Detected change data:
========================================

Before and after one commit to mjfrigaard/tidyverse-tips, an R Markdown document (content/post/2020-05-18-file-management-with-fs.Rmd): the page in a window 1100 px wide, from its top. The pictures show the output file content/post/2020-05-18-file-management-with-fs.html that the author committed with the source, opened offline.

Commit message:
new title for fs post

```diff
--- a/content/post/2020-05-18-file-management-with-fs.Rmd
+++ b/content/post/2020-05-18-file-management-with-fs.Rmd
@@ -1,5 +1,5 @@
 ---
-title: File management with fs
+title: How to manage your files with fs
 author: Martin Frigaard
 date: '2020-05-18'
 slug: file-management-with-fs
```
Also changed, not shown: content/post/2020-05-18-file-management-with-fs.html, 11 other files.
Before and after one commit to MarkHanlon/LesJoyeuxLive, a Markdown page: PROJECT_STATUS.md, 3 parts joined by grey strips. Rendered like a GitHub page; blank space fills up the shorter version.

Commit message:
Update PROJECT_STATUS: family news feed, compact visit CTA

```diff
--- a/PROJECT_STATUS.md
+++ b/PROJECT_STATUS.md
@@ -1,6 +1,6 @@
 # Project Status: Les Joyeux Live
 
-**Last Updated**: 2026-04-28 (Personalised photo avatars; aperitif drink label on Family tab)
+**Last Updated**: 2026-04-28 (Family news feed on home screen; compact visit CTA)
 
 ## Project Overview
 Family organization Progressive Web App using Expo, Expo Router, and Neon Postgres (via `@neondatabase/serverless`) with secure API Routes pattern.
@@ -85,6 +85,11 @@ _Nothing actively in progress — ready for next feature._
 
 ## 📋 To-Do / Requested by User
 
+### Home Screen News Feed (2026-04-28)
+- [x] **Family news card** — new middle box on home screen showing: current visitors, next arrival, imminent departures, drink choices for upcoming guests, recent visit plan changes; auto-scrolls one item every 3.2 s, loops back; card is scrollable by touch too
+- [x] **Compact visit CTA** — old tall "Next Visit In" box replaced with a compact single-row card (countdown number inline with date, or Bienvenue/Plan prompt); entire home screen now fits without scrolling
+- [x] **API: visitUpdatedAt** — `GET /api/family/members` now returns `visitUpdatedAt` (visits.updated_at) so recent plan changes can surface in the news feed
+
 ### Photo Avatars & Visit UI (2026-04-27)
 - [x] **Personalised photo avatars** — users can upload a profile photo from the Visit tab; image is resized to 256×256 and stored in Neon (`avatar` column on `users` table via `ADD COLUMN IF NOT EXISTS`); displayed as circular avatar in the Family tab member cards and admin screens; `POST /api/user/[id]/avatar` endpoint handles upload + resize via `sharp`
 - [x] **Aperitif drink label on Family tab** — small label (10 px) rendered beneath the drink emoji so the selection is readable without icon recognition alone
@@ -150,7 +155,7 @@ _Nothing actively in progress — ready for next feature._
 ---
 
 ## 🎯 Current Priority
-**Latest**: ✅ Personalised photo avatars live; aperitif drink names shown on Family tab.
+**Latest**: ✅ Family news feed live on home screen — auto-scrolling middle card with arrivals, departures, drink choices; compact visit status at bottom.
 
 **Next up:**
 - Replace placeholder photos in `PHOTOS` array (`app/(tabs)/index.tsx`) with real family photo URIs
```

========================================

▶ _What is being asked_: The reply must be a number and nothing more: the count of lines above that contain the word "label".

▶ _Response to the task_: 2